“We’ll have flying cars before we will have AI tutors,” Nitta said. “[Teaching] is a deeply human process that AI is hopelessly incapable of meeting in a meaningful way. It’s like being a therapist or like being a nurse.”
While at IBM, Nitta led the use of IBM’s Watson platform for the creation of the Watson Tutor, a conversational-agent-based adaptive learning system. Nitta had the privilege of being years ahead of the generative AI boom we’re currently experiencing.
He found himself extremely hopeful about the technology’s usability as a tool for experts. Nitta’s belief is that generative AI will change the world because it can “automate things that humans don’t like to do” — not because it will replace human workers entirely.
This was the initial inspiration for Nitta’s co-founding of Merlyn Mind, whose first product was an in-classroom AI assistant for teachers. By creating a new education-focused large language model from the ground up, Merlyn Mind’s team of over 25 PhDs was able to reduce the incorrect information (hallucinations) offered by competing platforms built on top of ChatGPT.
Though an AI tutor may never be able to provide the same human motivation or empathetic knowledge as a real teacher, it will be able to augment human tutors in ways never before imagined.
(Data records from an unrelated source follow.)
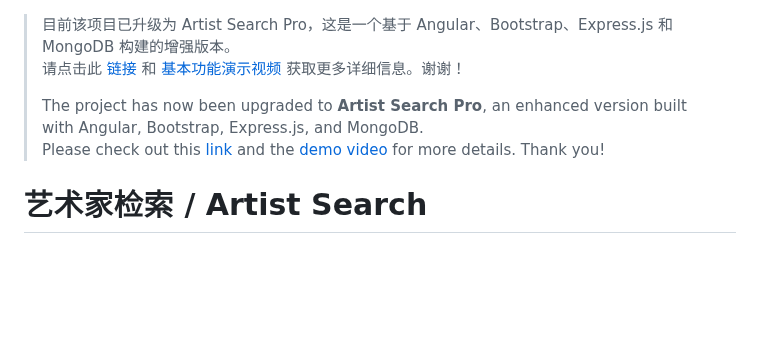
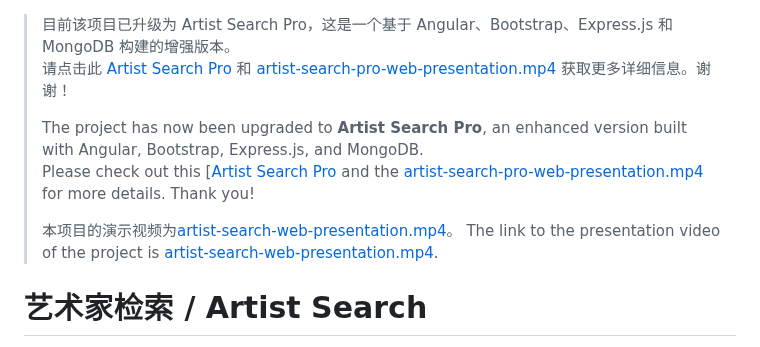
Before and after one commit to zhichzhang/artist-search, a Markdown page: README.md, the part around the change. Rendered like a GitHub page; blank space fills up the shorter version.

```diff
--- a/README.md
+++ b/README.md
@@ -1,8 +1,11 @@
 > 目前该项目已升级为 Artist Search Pro，这是一个基于 Angular、Bootstrap、Express.js 和 MongoDB 构建的增强版本。
-> 请点击此 [链接](https://github.com/zhichzhang/artist-search-pro) 和 [基本功能演示视频](https://drive.google.com/file/d/1s1TLZP6b2hlV72P6W_J_aXHGdjfJovg7/view?usp=sharing) 获取更多详细信息。谢谢！
+> 请点击此 [Artist Search Pro](https://github.com/zhichzhang/artist-search-pro) 和 [artist-search-pro-web-presentation.mp4](https://drive.google.com/file/d/1s1TLZP6b2hlV72P6W_J_aXHGdjfJovg7/view?usp=sharing) 获取更多详细信息。谢谢！
 >
 > The project has now been upgraded to **Artist Search Pro**, an enhanced version built with Angular, Bootstrap, Express.js, and MongoDB.
-> Please check out this [link](https://github.com/zhichzhang/artist-search-pro) and the [demo video](https://drive.google.com/file/d/1s1TLZP6b2hlV72P6W_J_aXHGdjfJovg7/view?usp=sharing) for more details. Thank you!
+> Please check out this [[Artist Search Pro](https://github.com/zhichzhang/artist-search-pro) and the [artist-search-pro-web-presentation.mp4](https://drive.google.com/file/d/1s1TLZP6b2hlV72P6W_J_aXHGdjfJovg7/view?usp=sharing) for more details. Thank you!
+>
+> 本项目的演示视频为[artist-search-web-presentation.mp4](https://drive.google.com/file/d/1s1TLZP6b2hlV72P6W_J_aXHGdjfJovg7/view?usp=drive_link)。
+> The link to the presentation video of the project is [artist-search-web-presentation.mp4](https://drive.google.com/file/d/1s1TLZP6b2hlV72P6W_J_aXHGdjfJovg7/view?usp=drive_link).
 
 # 艺术家检索 / Artist Search
 
```
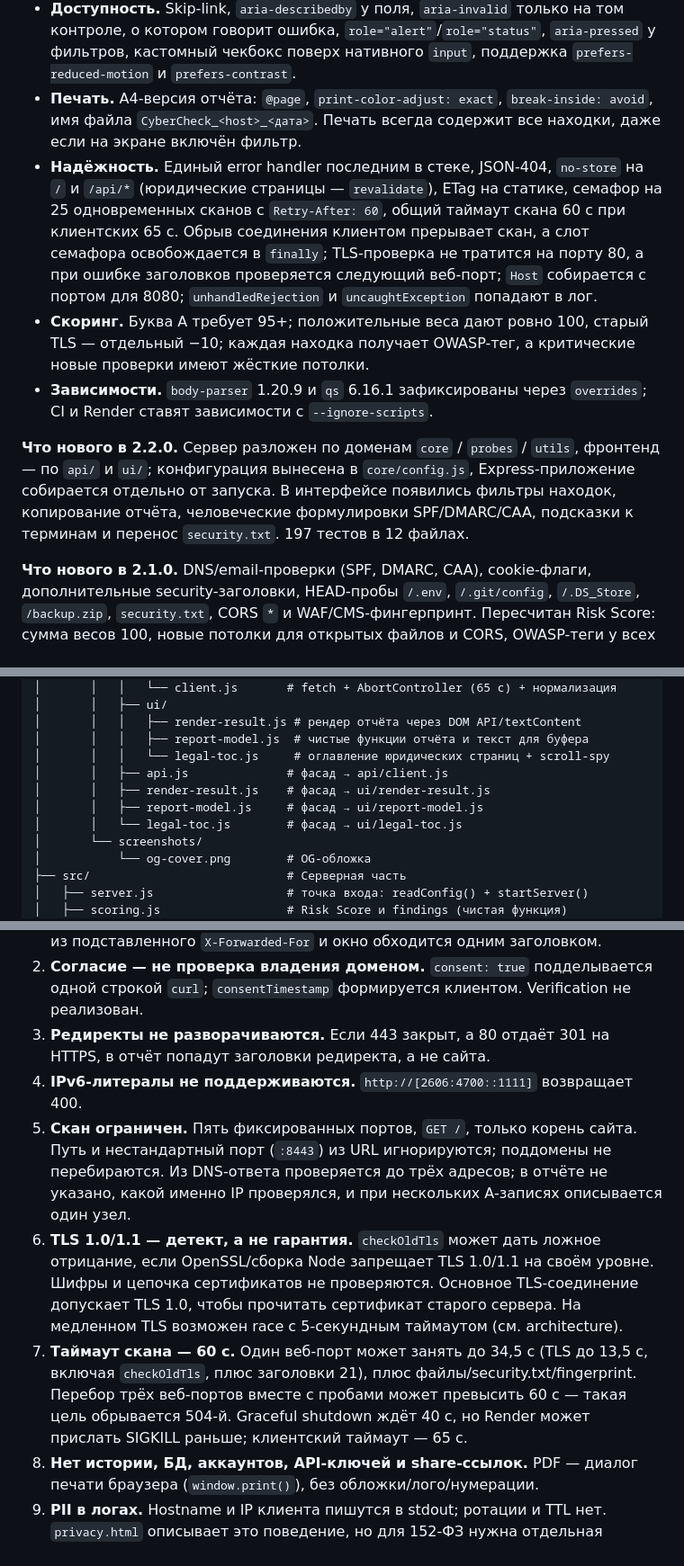
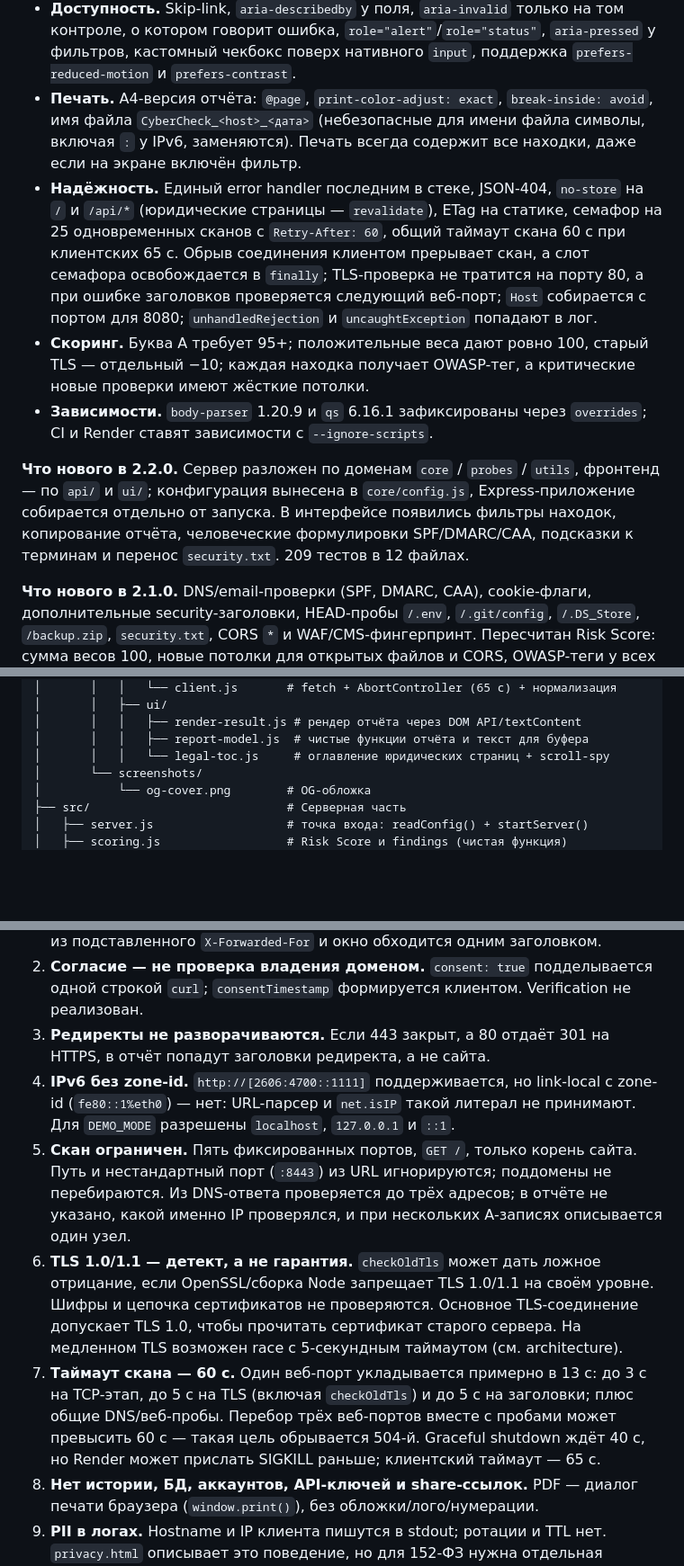
Before and after one commit to Maskedup001/cybercheck, a Markdown page: README.md, 3 parts joined by grey strips. Shown at 90% size. Rendered like a GitHub page; blank space fills up the shorter version.

```diff
--- a/README.md
+++ b/README.md
@@ -19,12 +19,12 @@ CyberCheck — сканер внешней безопасности веб-са
 - **Дизайн-система.** Десять компонентов: кнопка, форма, согласие, статус скана, каркас отчёта, оценка, находки, детали, бейджи и юридические страницы. Всё связано 16 `@import` в `main.css`, без сборщика и без inline-стилей (иначе не пройдёт `style-src 'self'`).
 - **Юридические документы.** `/legal.html` и `/privacy.html` с оглавлением: `legal-toc.js` строит его из заголовков разделов, ведёт подсветку через `aria-current="location"` и переносит фокус в раздел при клике. Без JS оглавление скрыто, текст читается линейно. В соглашении есть оговорка про ст. 272 УК РФ и прямое «это не юридическая консультация»; в политике перечислены Render и DNS-резолвер как участники обработки.
 - **Доступность.** Skip-link, `aria-describedby` у поля, `aria-invalid` только на том контроле, о котором говорит ошибка, `role="alert"`/`role="status"`, `aria-pressed` у фильтров, кастомный чекбокс поверх нативного `input`, поддержка `prefers-reduced-motion` и `prefers-contrast`.
-- **Печать.** A4-версия отчёта: `@page`, `print-color-adjust: exact`, `break-inside: avoid`, имя файла `CyberCheck_<host>_<дата>`. Печать всегда содержит все находки, даже если на экране включён фильтр.
+- **Печать.** A4-версия отчёта: `@page`, `print-color-adjust: exact`, `break-inside: avoid`, имя файла `CyberCheck_<host>_<дата>` (небезопасные для имени файла символы, включая `:` у IPv6, заменяются). Печать всегда содержит все находки, даже если на экране включён фильтр.
 - **Надёжность.** Единый error handler последним в стеке, JSON-404, `no-store` на `/` и `/api/*` (юридические страницы — `revalidate`), ETag на статике, семафор на 25 одновременных сканов с `Retry-After: 60`, общий таймаут скана 60 с при клиентских 65 с. Обрыв соединения клиентом прерывает скан, а слот семафора освобождается в `finally`; TLS-проверка не тратится на порту 80, а при ошибке заголовков проверяется следующий веб-порт; `Host` собирается с портом для 8080; `unhandledRejection` и `uncaughtException` попадают в лог.
 - **Скоринг.** Буква A требует 95+; положительные веса дают ровно 100, старый TLS — отдельный −10; каждая находка получает OWASP-тег, а критические новые проверки имеют жёсткие потолки.
 - **Зависимости.** `body-parser` 1.20.9 и `qs` 6.16.1 зафиксированы через `overrides`; CI и Render ставят зависимости с `--ignore-scripts`.
 
-**Что нового в 2.2.0.** Сервер разложен по доменам `core` / `probes` / `utils`, фронтенд — по `api/` и `ui/`; конфигурация вынесена в `core/config.js`, Express-приложение собирается отдельно от запуска. В интерфейсе появились фильтры находок, копирование отчёта, человеческие формулировки SPF/DMARC/CAA, подсказки к терминам и перенос `security.txt`. 197 тестов в 12 файлах.
+**Что нового в 2.2.0.** Сервер разложен по доменам `core` / `probes` / `utils`, фронтенд — по `api/` и `ui/`; конфигурация вынесена в `core/config.js`, Express-приложение собирается отдельно от запуска. В интерфейсе появились фильтры находок, копирование отчёта, человеческие формулировки SPF/DMARC/CAA, подсказки к терминам и перенос `security.txt`. 209 тестов в 12 файлах.
 
 **Что нового в 2.1.0.** DNS/email-проверки (SPF, DMARC, CAA), cookie-флаги, дополнительные security-заголовки, HEAD-пробы `/.env`, `/.git/config`, `/.DS_Store`, `/backup.zip`, `security.txt`, CORS `*` и WAF/CMS-фингерпринт. Пересчитан Risk Score: сумма весов 100, новые потолки для открытых файлов и CORS, OWASP-теги у всех находок. В дашборде появились карточки почты, cookie, технологий и открытых файлов. Серверный таймаут — 60 с, клиентский — 65 с; 89 тестов.
 
@@ -426,10 +426,6 @@ cybercheck/
 │       │   │   ├── render-result.js # рендер отчёта через DOM API/textContent
 │       │   │   ├── report-model.js  # чистые функции отчёта и текст для буфера
 │       │   │   └── legal-toc.js     # оглавление юридических страниц + scroll-spy
-│       │   ├── api.js              # фасад → api/client.js
-│       │   ├── render-result.js    # фасад → ui/render-result.js
-│       │   ├── report-model.js     # фасад → ui/report-model.js
-│       │   └── legal-toc.js        # фасад → ui/legal-toc.js
 │       └── screenshots/
 │           └── og-cover.png        # OG-обложка
 ├── src/                            # Серверная часть
@@ -501,10 +495,10 @@ cybercheck/
 1. **Лимит частоты — best effort.** 10 секунд на IP (IPv6 — на подсеть `/64`), карта в памяти процесса, `MAX_KEYS = 10 000`, LRU; фоновая чистка раз в 30 секунд, поэтому запись может жить до ~30 секунд. Обходится распределённым источником или `/48`. N реплик = N лимитов. Потолок одновременных сканов есть — 25 на процесс, сверх этого 503, — но глобального лимита по суммарной нагрузке нет. Отдельно: `TRUST_PROXY` должен совпадать с числом реальных прокси (допустимо 0–10); при завышенном значении `req.ip` берётся из подставленного `X-Forwarded-For` и окно обходится одним заголовком.
 2. **Согласие — не проверка владения доменом.** `consent: true` подделывается одной строкой `curl`; `consentTimestamp` формируется клиентом. Verification не реализован.
 3. **Редиректы не разворачиваются.** Если 443 закрыт, а 80 отдаёт 301 на HTTPS, в отчёт попадут заголовки редиректа, а не сайта.
-4. **IPv6-литералы не поддерживаются.** `http://[2606:4700::1111]` возвращает 400.
+4. **IPv6 без zone-id.** `http://[2606:4700::1111]` поддерживается, но link-local с zone-id (`fe80::1%eth0`) — нет: URL-парсер и `net.isIP` такой литерал не принимают. Для `DEMO_MODE` разрешены `localhost`, `127.0.0.1` и `::1`.
 5. **Скан ограничен.** Пять фиксированных портов, `GET /`, только корень сайта. Путь и нестандартный порт (`:8443`) из URL игнорируются; поддомены не перебираются. Из DNS-ответа проверяется до трёх адресов; в отчёте не указано, какой именно IP проверялся, и при нескольких A-записях описывается один узел.
 6. **TLS 1.0/1.1 — детект, а не гарантия.** `checkOldTls` может дать ложное отрицание, если OpenSSL/сборка Node запрещает TLS 1.0/1.1 на своём уровне. Шифры и цепочка сертификатов не проверяются. Основное TLS-соединение допускает TLS 1.0, чтобы прочитать сертификат старого сервера. На медленном TLS возможен race с 5-секундным таймаутом (см. architecture).
-7. **Таймаут скана — 60 с.** Один веб-порт может занять до 34,5 с (TLS до 13,5 с, включая `checkOldTls`, плюс заголовки 21), плюс файлы/security.txt/fingerprint. Перебор трёх веб-портов вместе с пробами может превысить 60 с — такая цель обрывается 504-й. Graceful shutdown ждёт 40 с, но Render может прислать SIGKILL раньше; клиентский таймаут — 65 с.
+7. **Таймаут скана — 60 с.** Один веб-порт укладывается примерно в 13 с: до 3 с на TCP-этап, до 5 с на TLS (включая `checkOldTls`) и до 5 с на заголовки; плюс общие DNS/веб-пробы. Перебор трёх веб-портов вместе с пробами может превысить 60 с — такая цель обрывается 504-й. Graceful shutdown ждёт 40 с, но Render может прислать SIGKILL раньше; клиентский таймаут — 65 с.
 8. **Нет истории, БД, аккаунтов, API-ключей и share-ссылок.** PDF — диалог печати браузера (`window.print()`), без обложки/лого/нумерации.
 9. **PII в логах.** Hostname и IP клиента пишутся в stdout; ротации и TTL нет. `privacy.html` описывает это поведение, но для 152-ФЗ нужна отдельная юридическая проработка.
 10. **Оценка — эвристика.** A не означает «сайт безопасен». Порог A = 95, а любая находка `medium`/`high` ограничивает оценку 90 (B), поэтому сайт без одного заголовка уже не получит A; старый TLS специально ограничен 85 (B). Сертификат, истекающий через ≤7 дней, ограничен 90 (B); при 8–30 днях находка `ssl-expiring` остаётся `low` и букву не меняет. Risk Score не заменяет аудит.
```
Also changed, not shown: other parts of README.md (+32 -34 lines), .github/SECURITY.md (+3 -3 lines), docs/architecture.md (+32 -31 lines).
Merlyn Mind has had the good fortune of working with domain experts who have been building this future for decades.
We extend our thanks to EdSurge for its thoughtful feature, which you can read here.